Interview with Jennifer See, Licensed Professional Counselor & Licensed Chemical Dependency Counselor
Jennifer See is a Licensed Professional Counselor (LPC) and Licensed Chemical Dependency Counselor (LCDC) who takes a solutions-focused approach to therapy. She is based in San Antonio, Texas and works with tweens, teens, and adults. Her practice is flexible: in addition to traditional office-based therapy she offers distance counseling as well as in-home and “walk and talk” therapy sessions.
1. Your first career was as a marketer and writer, and you mention on your website how in this career you noticed how many people were looking for help with personal issues–can you explain to us the path you took to transition to counseling?

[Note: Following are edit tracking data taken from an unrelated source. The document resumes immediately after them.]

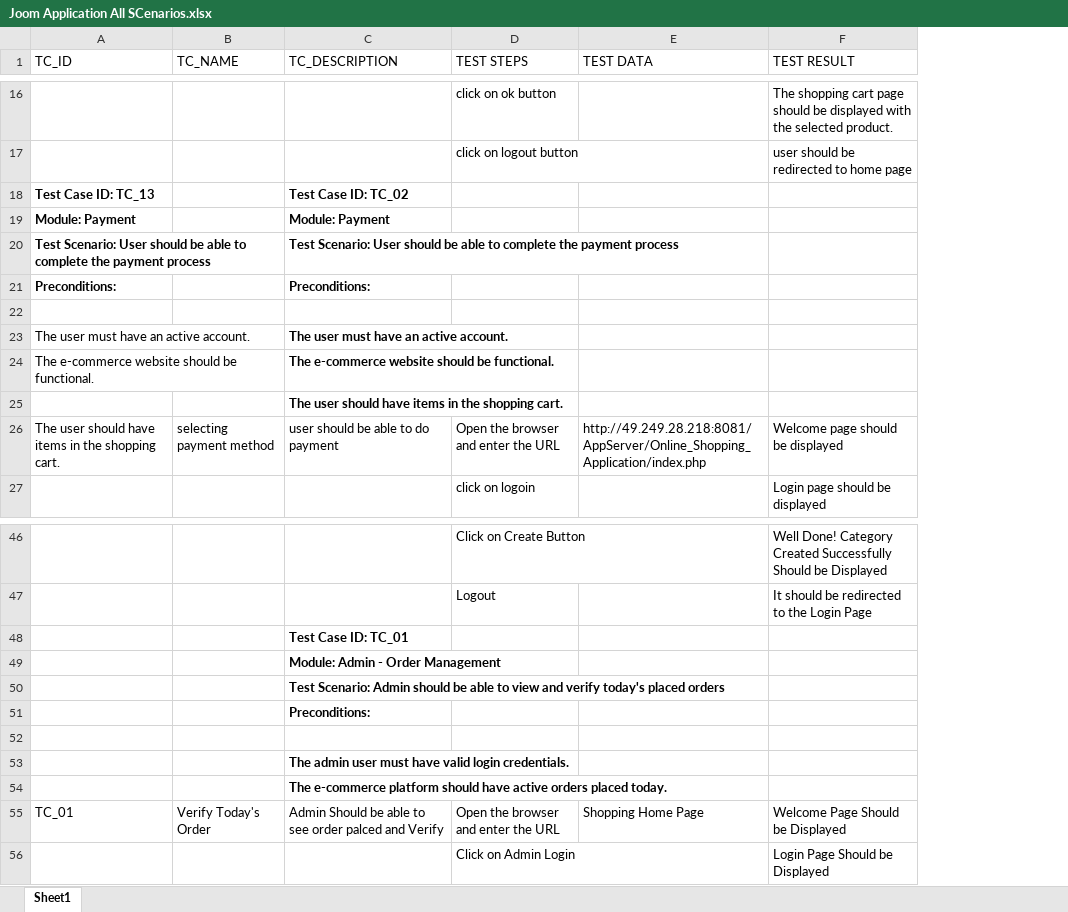
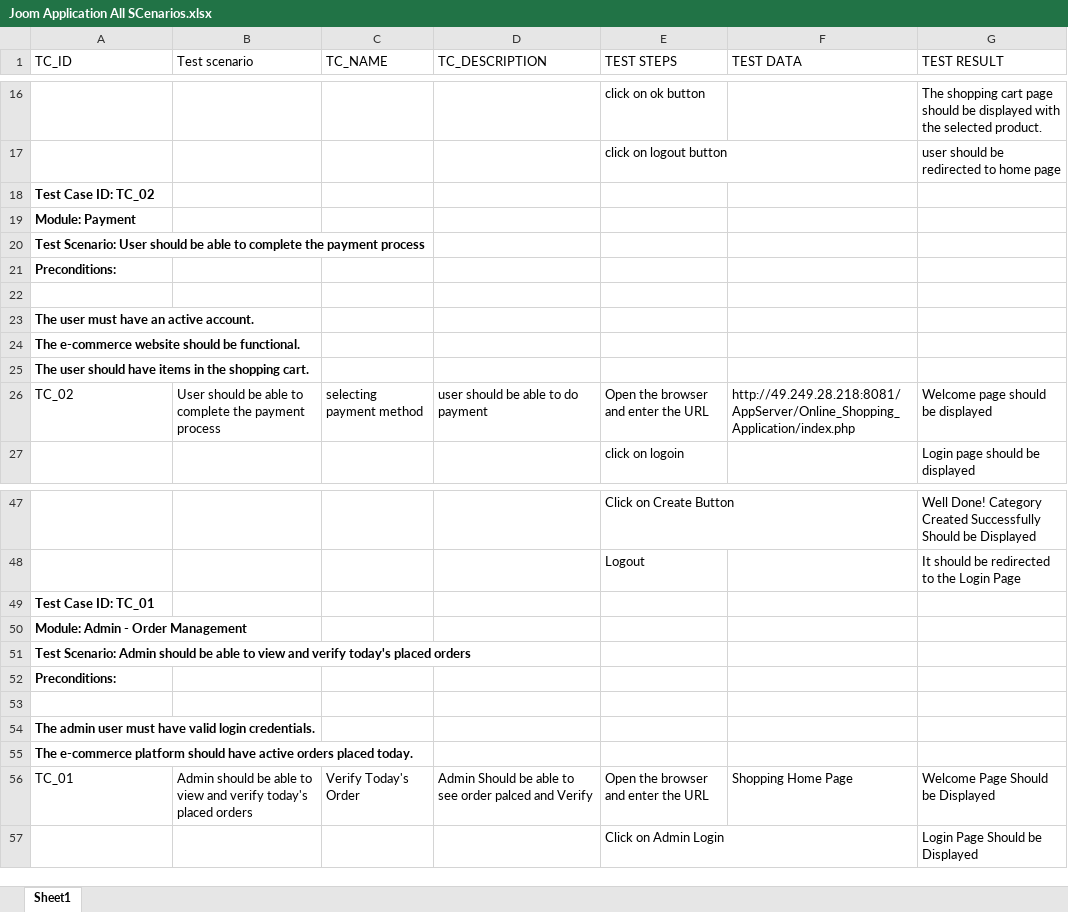
Before and after one commit to Lakshmeshwarsoumya/RepoProject, an Excel workbook: src/main/resources/Joom Application All SCenarios.xlsx, sheet Sheet1, drawn as a sheet; only a part is shown, gaps mark what is left out; values as stored, in another font and other column widths than the file's, no borders; removed rows and columns are numbered as before the commit, all else as after; the diff covers the shown part only; the diff names each change by its address in the sheet, - before the commit and + after, or states it on an @@ line.

```diff
--- a/src/main/resources/Joom Application All SCenarios.xlsx (sheet Sheet1)
+++ b/src/main/resources/Joom Application All SCenarios.xlsx (sheet Sheet1)
+column B (Test scenario), row 26: User should be able to complete the payment process; row 56: Admin should be able to view and verify today's placed orders
-row 18: Test Case ID: TC_13 |  | Test Case ID: TC_02
+row 18: Test Case ID: TC_02
-D19 (TC_DESCRIPTION): Module: Payment
+D19 (TC_DESCRIPTION): (empty)
-D20 (TC_DESCRIPTION): Test Scenario: User should be able to complete the payment process
+D20 (TC_DESCRIPTION): (empty)
-D21 (TC_DESCRIPTION): Preconditions:
+D21 (TC_DESCRIPTION): (empty)
-A23:A24 bold: off
+A23:A24 bold: on
-D23 (TC_DESCRIPTION): The user must have an active account.
+D23 (TC_DESCRIPTION): (empty)
-D24 (TC_DESCRIPTION): The e-commerce website should be functional.
+D24 (TC_DESCRIPTION): (empty)
-row 25:  |  | The user should have items in the shopping cart.
+row 25: The user should have items in the shopping cart.
-A26 (TC_ID): The user should have items in the shopping cart.
+A26 (TC_ID): TC_02
-row 48:  |  | Test Case ID: TC_01
-row 49:  |  | Module: Admin - Order Management
-row 50:  |  | Test Scenario: Admin should be able to view and verify today's placed orders
-row 51:  |  | Preconditions:
+row 49: Test Case ID: TC_01
+row 50: Module: Admin - Order Management
+row 51: Test Scenario: Admin should be able to view and verify today's placed orders
+row 52: Preconditions:
-row 53:  |  | The admin user must have valid login credentials.
-row 54:  |  | The e-commerce platform should have active orders placed today.
+row 54: The admin user must have valid login credentials.
+row 55: The e-commerce platform should have active orders placed today.
```
Also changed, not shown: 12 added rows, 11 removed rows, 4 edited cells and cell formats elsewhere in this sheet.
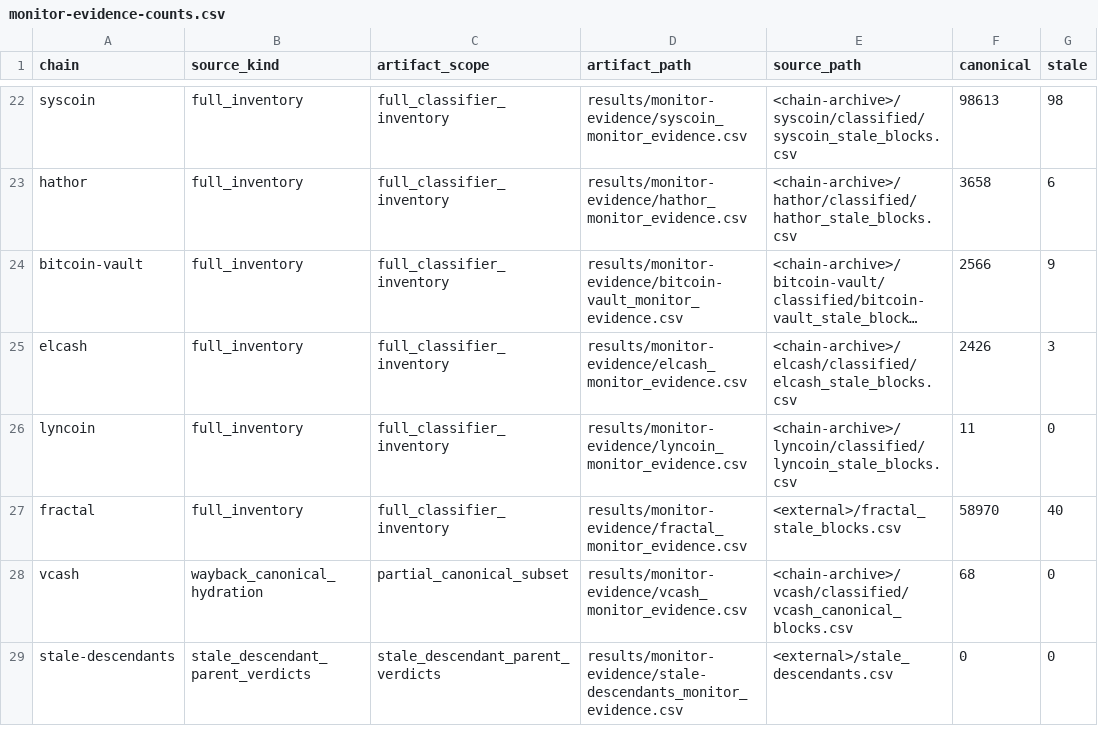
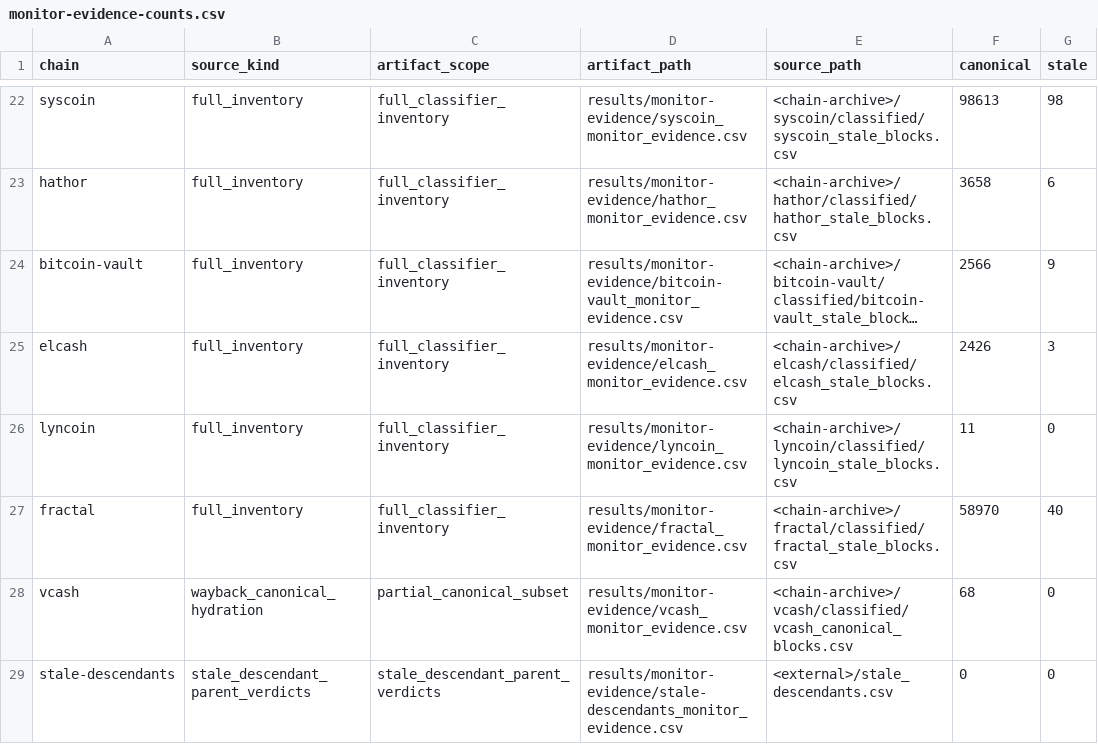
Before and after one commit to deadmanoz/merge-mining-research, a CSV file: results/monitor-evidence/monitor-evidence-counts.csv, drawn as a sheet; only a part is shown, gaps mark what is left out; long unchanged cells end in …; the diff covers the shown part only; the diff names each change by its address in the sheet, - before the commit and + after, or states it on an @@ line.

```diff
--- a/results/monitor-evidence/monitor-evidence-counts.csv
+++ b/results/monitor-evidence/monitor-evidence-counts.csv
-E27 (source_path): <external>/fractal_stale_blocks.csv
+E27 (source_path): <chain-archive>/fractal/classified/fractal_stale_blocks.csv
```
Also changed, not shown: 8 edited cells elsewhere in this file, data/error-blocks/error_block_observations.csv, data/error-blocks/error_blocks.csv, 46 other files.
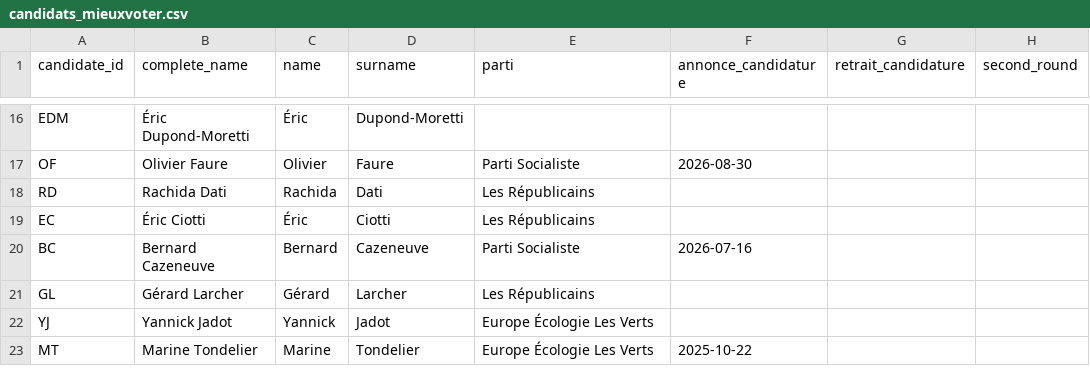
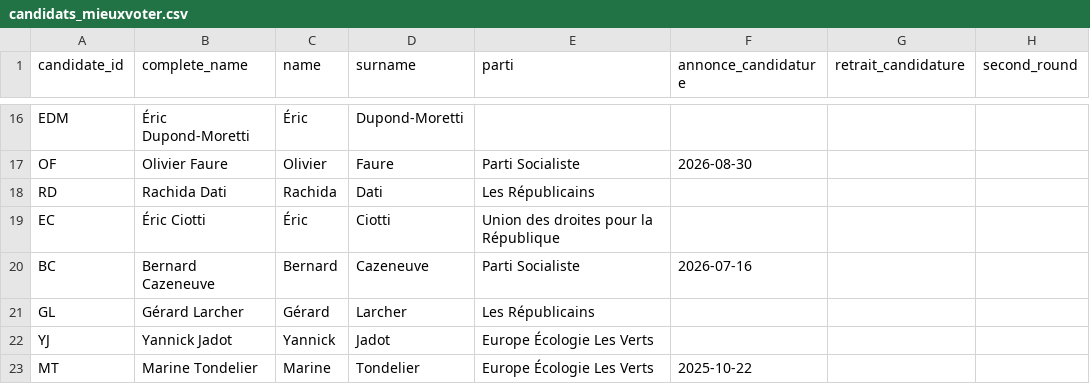
Before and after one commit to whyalwaysrose/presidentielle-2027, a CSV file: data/cache/candidats_mieuxvoter.csv, drawn as a sheet; only a part is shown, gaps mark what is left out; the diff covers the shown part only.

```diff
--- a/data/cache/candidats_mieuxvoter.csv
+++ b/data/cache/candidats_mieuxvoter.csv
@@ -18,3 +18,3 @@ OF,Olivier Faure,Olivier,Faure,Parti Socialiste,2026-08-30,,
 RD,Rachida Dati,Rachida,Dati,Les Républicains,,,
-EC,Éric Ciotti,Éric,Ciotti,Les Républicains,,,
+EC,Éric Ciotti,Éric,Ciotti,Union des droites pour la République,,,
 BC,Bernard Cazeneuve,Bernard,Cazeneuve,Parti Socialiste,2026-07-16,,
```
Also changed, not shown: 15 edited cells elsewhere in this file, 2 other files.
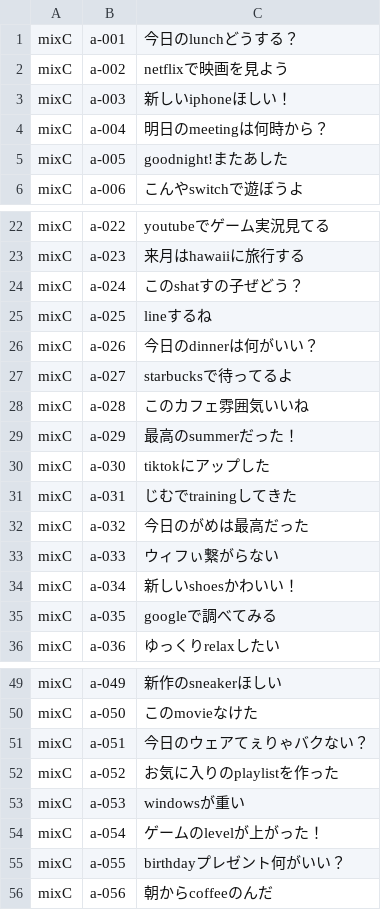
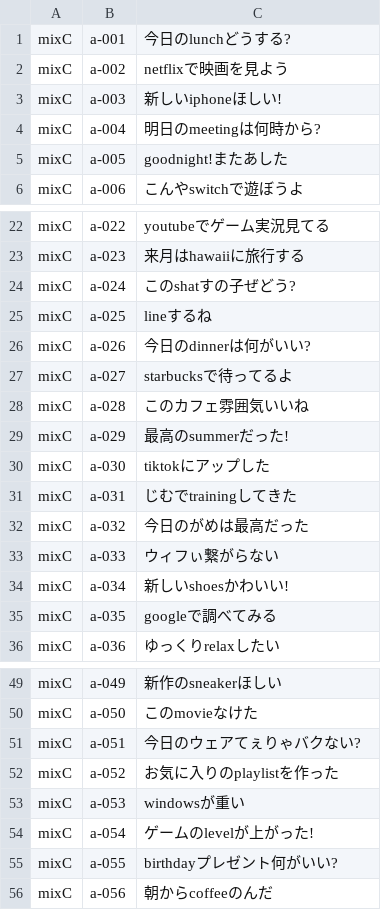
Before and after one commit to Canta360/ime-benchmark-system, a TSV file: results/20261014-004252-real/out/real.meltype__mixC.tsv (was results/20261013-003914-real/out/real.meltype__mixC.tsv), drawn as a sheet; only a part is shown, gaps mark what is left out; the diff covers the shown part only.

Commit message:
Measure Meltype 1.2.1 on every set

```diff
--- a/results/20261013-003914-real/out/real.meltype__mixC.tsv
+++ b/results/20261014-004252-real/out/real.meltype__mixC.tsv
@@ -1,5 +1,5 @@
-mixC	a-001	今日のlunchどうする？
+mixC	a-001	今日のlunchどうする?
 mixC	a-002	netflixで映画を見よう
-mixC	a-003	新しいiphoneほしい！
-mixC	a-004	明日のmeetingは何時から？
+mixC	a-003	新しいiphoneほしい!
+mixC	a-004	明日のmeetingは何時から?
 mixC	a-005	goodnight!またあした
@@ -23,8 +23,8 @@ mixC	a-022	youtubeでゲーム実況見てる
 mixC	a-023	来月はhawaiiに旅行する
-mixC	a-024	このshatすの子ぜどう？
+mixC	a-024	このshatすの子ぜどう?
 mixC	a-025	lineするね
-mixC	a-026	今日のdinnerは何がいい？
+mixC	a-026	今日のdinnerは何がいい?
 mixC	a-027	starbucksで待ってるよ
 mixC	a-028	このカフェ雰囲気いいね
-mixC	a-029	最高のsummerだった！
+mixC	a-029	最高のsummerだった!
 mixC	a-030	tiktokにアップした
@@ -33,3 +33,3 @@ mixC	a-032	今日のがめは最高だった
 mixC	a-033	ウィフぃ繋がらない
-mixC	a-034	新しいshoesかわいい！
+mixC	a-034	新しいshoesかわいい!
 mixC	a-035	googleで調べてみる
@@ -50,7 +50,7 @@ mixC	a-049	新作のsneakerほしい
 mixC	a-050	このmovieなけた
-mixC	a-051	今日のウェアてぇりゃバクない？
+mixC	a-051	今日のウェアてぇりゃバクない?
 mixC	a-052	お気に入りのplaylistを作った
 mixC	a-053	windowsが重い
-mixC	a-054	ゲームのlevelが上がった！
-mixC	a-055	birthdayプレゼント何がいい？
+mixC	a-054	ゲームのlevelが上がった!
+mixC	a-055	birthdayプレゼント何がいい?
 mixC	a-056	朝からcoffeeのんだ
```
Also changed, not shown: 32 edited cells elsewhere in this file, results/20261014-004252-real/out/real.meltype__en.tsv, results/20261014-004252-real/out/real.meltype__mixB.tsv, 12 other files.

I was a military spouse and doing a lot of freelance writing for military publications and websites. I had to talk to many people, and I found that they were always telling me about their lives beyond the article or piece I was writing. Even at parties, people tended to open up to me about their problems or challenges. At one point I thought…why not get paid for doing this? So at age 39, I went back to graduate school and started on this path.
2. Do you have any “favorite” questions that you typically ask new clients to start a dialogue?
One of my favorite questions in my intake is to ask if they were “voluntold” to be at the appointment. It’s an ice-breaker, but also a way for me to gauge if they came to see me because they want to be in therapy, or because someone else wants them to be in therapy.
3. In addition to traditional face-to-face counseling, you offer telephonic and distance video counseling. What are some challenges in these more “separated” counseling mediums, and how do you respond to these?
Not everyone is comfortable with a telephonic or video session when I mention it. But I find that these mediums can break down a lot of barriers for people, the biggest ones being access to care, limited transportation, or childcare. It’s also a great way for me to work around people’s busy schedules. I’ve “seen” clients on their business trips, vacations…or I’ve seen couples in their homes during kids’ naptimes or after they’ve put them to bed.
4. On your blog, you mention that the last year has seen your practice growing exponentially–but sometimes at the expense of your personal mental health. If you could go back in time, what would you tell the earlier version of yourself to make this growth process smoother for all involved?
Oh gosh, I would tell myself so many things…that boundaries are ok…that you probably can’t help everyone with all their problems…that it’s ok to say no…and to stop agreeing to 9:00 PM appointments!!! It’s really important for therapists to take care of themselves. We are notoriously great at insisting our clients take care of themselves, and we constantly preach “self-care,” but we are horrible at following our own advice! Getting enough sleep and exercise and not answering my phone 24/7 has made a huge difference for me.
5. Knowing what you know now, are there any subject areas outside of the counseling course core that you would particularly recommend that future counselors study while they’re still in school?
I think there are many things that counselors can study, especially if they want to go into private practice. Read up on entrepreneurship and what it means to own a small business. I love having a private practice, but it’s certainly not for everyone. I’m not sure the schools are preparing counselors enough for what it looks like in the “real” counseling world, especially in the realm of private practice.
6. Is there any further advice that you would like to share?
The counseling world is constantly evolving and changing, and I think the best counselors I know keep up with the changes. Also, find a mentor in the field that has been practicing for a long time. The mentors that I have are so important to me and have been crucial to helping me through some tough times and situations.
Also–don’t let fear hold you back!!! The counseling field has so many opportunities! I just facilitated a three-day Motivational Interviewing training for a large group in Houston and I also do some freelance writing about mental health and substance use. I like to diversify myself and to get myself out of the “chair” every now and then. If you want to start a private practice, I highly suggest doing it. I wanted to start one about three years before I actually did it, and my only regret is that I didn’t do it sooner!
Thanks to Jennifer for sharing her thoughts with us! You can read more of her advice and thoughts on counseling practice on her blog at Jennifer See, LPC Counseling.